Just my 5 cents worth,

PS. BTW. Nice to see you're back on blogging again.

Jim said...

I don't have the Syria 106 misprint error, the Colombia E1 special delivery, or the Cape Juby values.

Fortunately, the Colombia E1 was dropped by the '69 editors, so I'm O.K. with that one. ;-)

I did find another possible "hard to find" value..

From the Nicaragua blog..

1894 Scott "65B" 25c yellow green (Type A9)

Look for this illustrated 25c yellow green "Victory" stamp to fill a space in BB.

There was an 1894 25c yellow green "Victory" stamp produced during the Seebeck era, but Scott now believes it only had telegraph duty, not postal duty. Therefore there is no Scott number now assigned to the stamp, although my '47 Scott has "65B" for it, and valued it in italics @ $5. Just based on inflation, that would be a value of $50 today.

And BB has a space designated for this stamp.

I did manage to find one after some searching, but suspect the stamp is "neglected" in albums, even if an owner has one, as it is no longer listed in Scott.

Bob said...

Keijo, I'm still in limbo on my collecting, so the sudden flurry of posts is a black swan event. Nothing to see here, no need to panic.

Interesting observation about how much more easy it is these days to realize how many forgeries there are out there, not to mention regums, reperfs, repairs, and other attempts to defraud.

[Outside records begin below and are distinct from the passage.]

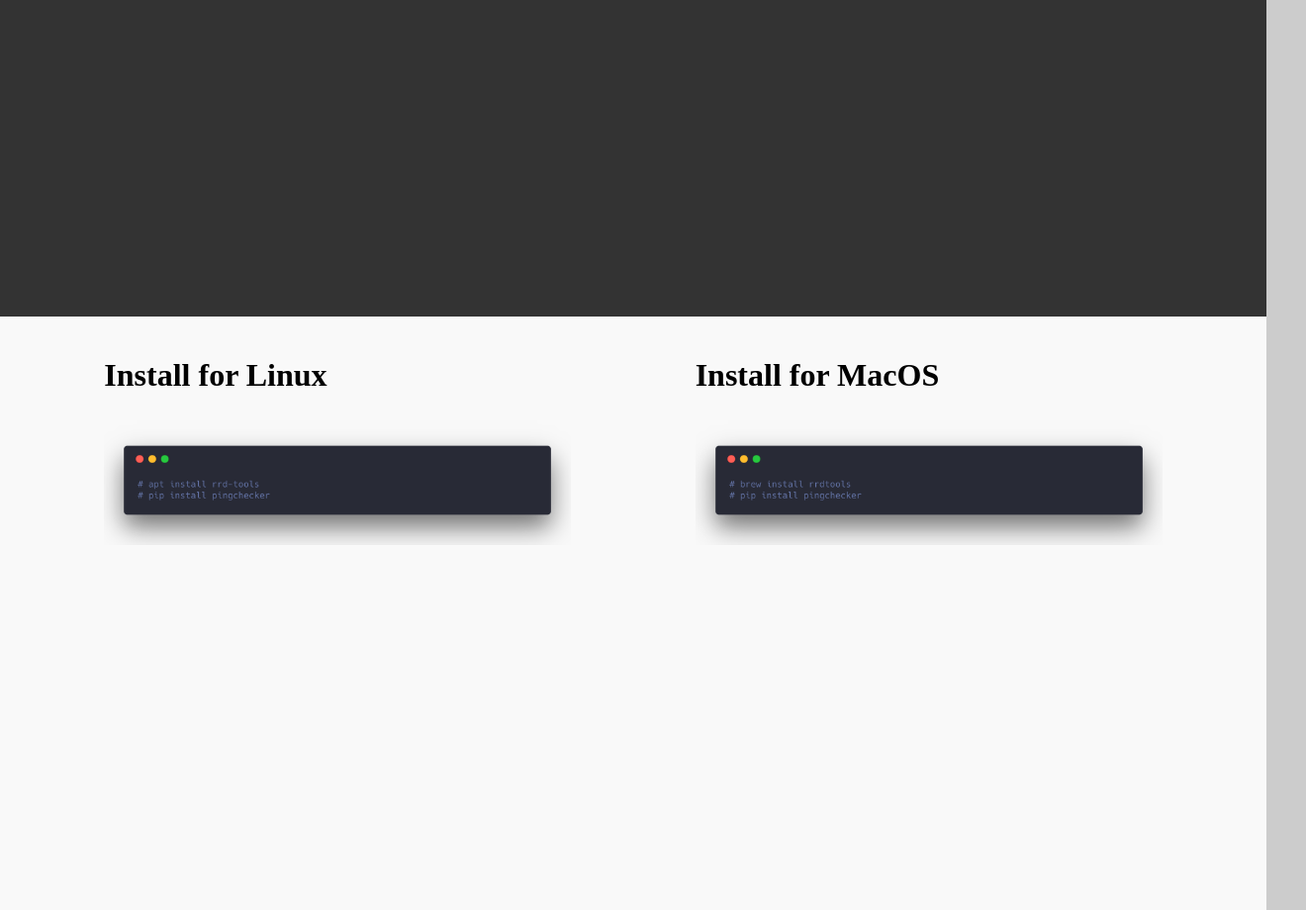
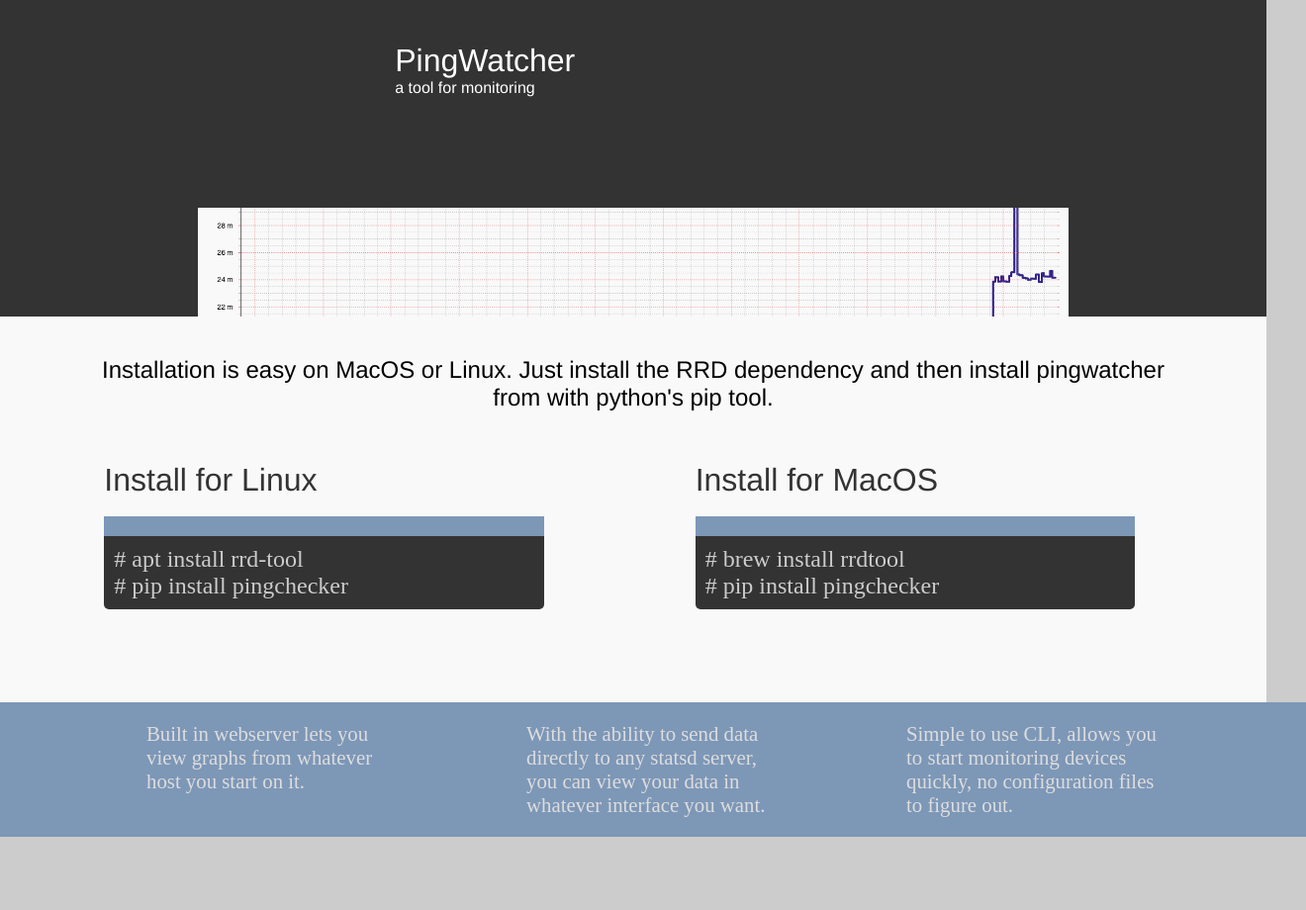
Before and after one commit to analogpixel/pingwatcher, a plain HTML site: page docs/index.html in a window 1280 px wide. Shown: the part 180-1100 px from the top of the page at 99% size, 1320 px wide, since content can reach past the window. After the commit the page ends 1026 px from the top, so only its background shows below. Drawn offline with Linux system fonts and the light colour scheme.

Commit message:
updated website

```diff
--- a/docs/index.html
+++ b/docs/index.html
@@ -12,28 +12,68 @@
 		background-color: #cccccc;
 	}
 
-	.wrapper {
-
-	}
 
 	.divider {
 		background-color: #BC5148;
 		width: 100%;
 		height: 10px;
 	}
+
 	.install {
 		background-color: #f9f9f9;
 		width: 100%;
 		height: 600px;
 	}
+
 	.header {
-		grid-area: h;
-		//background-image: linear-gradient(#1e415e 10%,#2b5b84 90%);
 		background: #333;
 		width: 100%;
 		height: 500px;
+
+	}
+
+	.col12 {
+		height: 100%;
+		display: grid;
+		grid-template-columns: repeat(12,1fr);
+		grid-template-rows: 2fr 1fr 2fr;
+	}
+
+	.headerGrid {
+		grid-column: 5/6;
+		grid-row: 2;
+		justify-content: center;
+		align-content: center;
+	}
+
+	.headerImage {
+		grid-column: 3/11;
+		grid-row: 3;
+		justify-content: center;
+		align-content: center;
+		vertical-align: bottom;
+		position: relative;
+	}
+
+	.largeHeaderText {
 		font-family: "Helvetica Neue";
 		font-size: 2em;
+		color: white;
+		font-weight: 200;
+		font-stretch: 100%;
+	}
+
+	.largeHeaderTextDark {
+		font-family: "Helvetica Neue";
+		font-size: 2em;
+		color: #333;
+		font-weight: 300;
+		font-stretch: 100%;
+	}
+
+	.smallHeaderText {
+		font-family: "Helvetica Neue";
+		font-size: 1em;
 		color: white;
 		font-weight: 200;
 		font-stretch: 100%;
@@ -43,18 +83,59 @@
 		background-color: #f9f9f9;
 		display: grid;
 		grid-template-columns: 1fr 6fr 1fr 6fr 1fr;
-		grid-template-rows: 600px;
+		grid-template-rows: 90px 300px;
 	}
 
+	.installText {
+		grid-column: 2/5;
+		grid-row: 1;
+		padding-top: 40px;
+		font-size: 1.5em;
+		font-family: "Helvetica Neue";
+		font-weight: 200;
+	}
 	.linux {
 		margin: 20px;
 		grid-column: 2/3;
+		grid-row: 2;
 	}
 
 	.mac {
 		margin: 20px;
 		grid-column: 4/5;
+		grid-row:2;
 	}
+
+	#imageBottom {
+		position: absolute;
+		bottom:0;
+	}
+
+	.codeBox {
+		width: 90%;
+		border-top: 20px solid rgb(125,151,183)	;
+		background-color: #333;
+		border-bottom-left-radius: 5px;
+		border-bottom-right-radius: 5px;
+		padding:10px;
+		color: #ccc;
+		font-size: 1.5em;
+
+	}
+
+	.features {
+		display: grid;
+		grid-template-columns: 1fr 2fr 1fr 2fr 1fr 2fr 1fr;
+		width: 100%;
+		background-color: rgb(125,151,183)	;
+		font-size: 1.3em;
+		color: #ddd;
+		padding: 20px;
+	}
+
+	.featureWebserver {grid-column: 2;}
+	.featureStatsd { grid-column: 4; }
+	.featureCLI {grid-column: 6;}
 
 	</style>
 
@@ -62,20 +143,49 @@
 <body>
 
 	<div class=wrapper>
-		<div class=header>header</div>
+		<div class=header>
+			<div class=col12>
+				<div class=headerGrid>
+					<div class="largeHeaderText">PingWatcher</div>
+					<div class="smallHeaderText">a tool for monitoring</div>
+				</div>
+				<div class="headerImage"><img id=imageBottom src="img/demoimage.png" width=100%></div>
+			</div>
+		</div>
 
 		<div class=install-wrapper>
+
+		<div class=installText><center>Installation is easy on MacOS or Linux.  Just install the RRD dependency and then install pingwatcher from with python's pip tool.</center></div>
 		<div class=linux>
-			<h1>Install for Linux</h1>
-			<img src="img/linuxInstall.png" width=100%>
+			<div class=largeHeaderTextDark><br>Install for Linux</div><br>
+			<div class=codeBox>
+				# apt install rrd-tool<br>
+				# pip install pingchecker
+			</div>
+
 		</div>
 
 		<div class=mac>
-			<h1>Install for MacOS</h1>
-			<img src="img/macInstall.png" width=100%>
+			<div class=largeHeaderTextDark><br>Install for MacOS</div><br>
+			<div class=codeBox>
+				# brew install rrdtool<br>
+				# pip install pingchecker
+			</div>
+
 		</div>
+	</div>
+
+
+	<div class=features>
+		<div class=featureWebserver>Built in webserver lets you view graphs from whatever host you start on it.</div>
+		<div class=featureStatsd>With the ability to send data directly to any statsd server, you can view your data in whatever interface you want.</div>
+		<div class=featureCLI>Simple to use CLI, allows you to start monitoring devices quickly, no configuration files to figure out.</div>
+	</div>
+
+	<div class=usage>
 
 	</div>
 
+
 </body>
 </html>
```
Also changed, not shown: docs/img/demoimage.png (added), docs/img/linuxInstall.png (deleted), docs/img/macInstall.png (deleted), docs/web1900.png (added), 2 other files.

Jim, I do own the Nicaragua 65B and even have "telegraph" printed in pencil above the space. I don't remember buying it so I assume it came as part of an album. Your comment suggests that it would be nice to have a list of stamps in the Blue that have been dropped from the catalog. The first stamp I found like this was Angola Ceres 129/130. I wonder if the latest Scott Classic Catalogues have these two sorted out?

DrewM said...

Thanks for this terrific article. Now I know some of the tough ones to look for.

You note that "Syria Scott 106a (the Syrian misprint described above)" is difficult to find. But in your list at the bottom, you refer to Syria 106c. Is that a different stamp - or (ironically) a "misprint" of your making?

Thanks and keep up the great articles which I always find helpful and interesting.

Bob said...

Drew, thanks for mentioning this. Syria 106c was renumbered by Scott in the not too distant past to 106a.

Rand said...

Syria Sc 106a is the inverted surcharge cataloging $27.50.

Syria Sc 106c is the 25c on 10c green cataloging $240.

Rand said...

The Colombia Sc E1 that Ant.Ra shows is a half sheet of 30 stamps.